**** RECORDS TO PROCESS ****
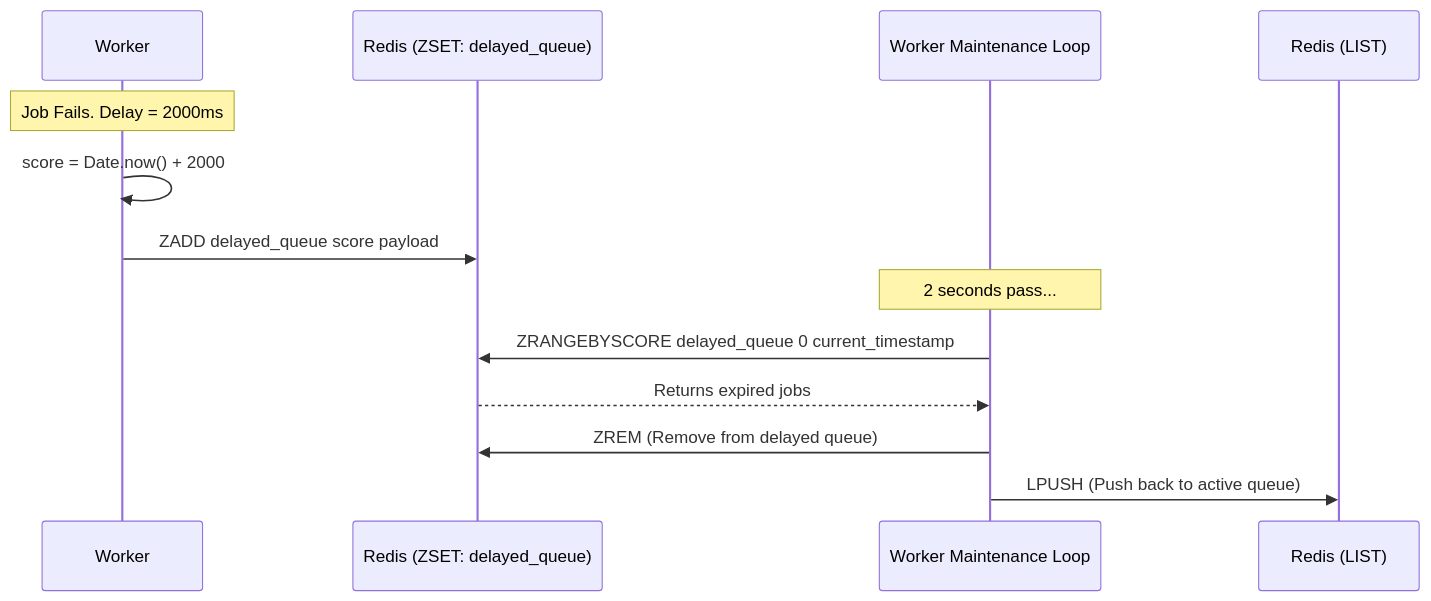
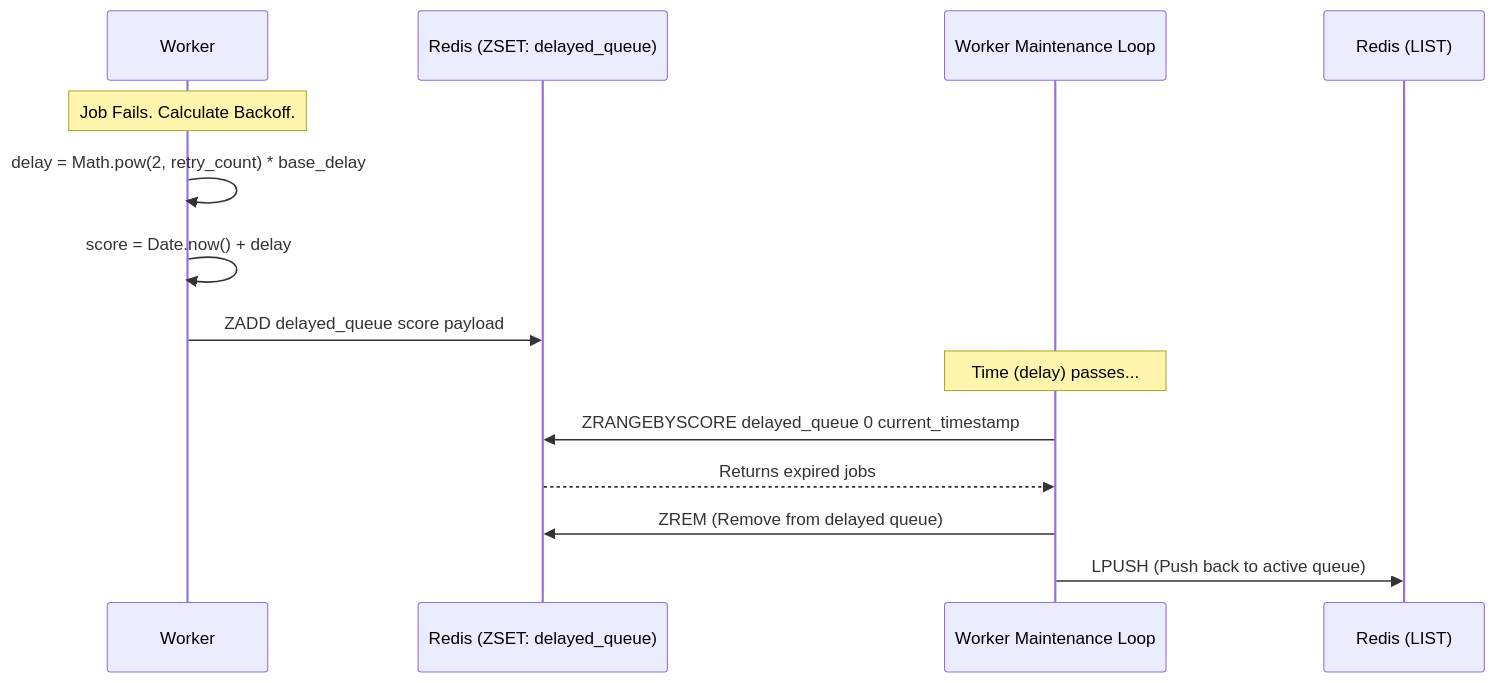
One commit to Aryns293/QueueFlow-prep changed the sixth of 9 diagrams in flow/1. End-To-End-Architecture-Flow.md. Above: the diagram before and after it, drawn with Mermaid.

Commit message:
Update Exponential Backoff diagram to show exact math formula

````diff
--- a/flow/1. End-To-End-Architecture-Flow.md
+++ b/flow/1. End-To-End-Architecture-Flow.md
@@ -257,19 +257,20 @@
 ```mermaid
 sequenceDiagram
     participant Worker as Worker
     participant ZSET as Redis (ZSET: delayed_queue)
     participant Cron as Worker Maintenance Loop
     participant Queue as Redis (LIST)
 
-    Note over Worker: Job Fails. Delay = 2000ms
-    Worker->>Worker: score = Date.now() + 2000
+    Note over Worker: Job Fails. Calculate Backoff.
+    Worker->>Worker: delay = Math.pow(2, retry_count) * base_delay
+    Worker->>Worker: score = Date.now() + delay
     Worker->>ZSET: ZADD delayed_queue score payload
     
-    Note over Cron: 2 seconds pass...
+    Note over Cron: Time (delay) passes...
     
     Cron->>ZSET: ZRANGEBYSCORE delayed_queue 0 current_timestamp
     ZSET-->>Cron: Returns expired jobs
     
     Cron->>ZSET: ZREM (Remove from delayed queue)
     Cron->>Queue: LPUSH (Push back to active queue)
 ```
````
****
• **EXERCISE OBJECTIVE**
The answer needed is a single number: how many lines in the records above hold the string "Backoff". Please write nothing else.

• **RESULT OF THE TASK**
2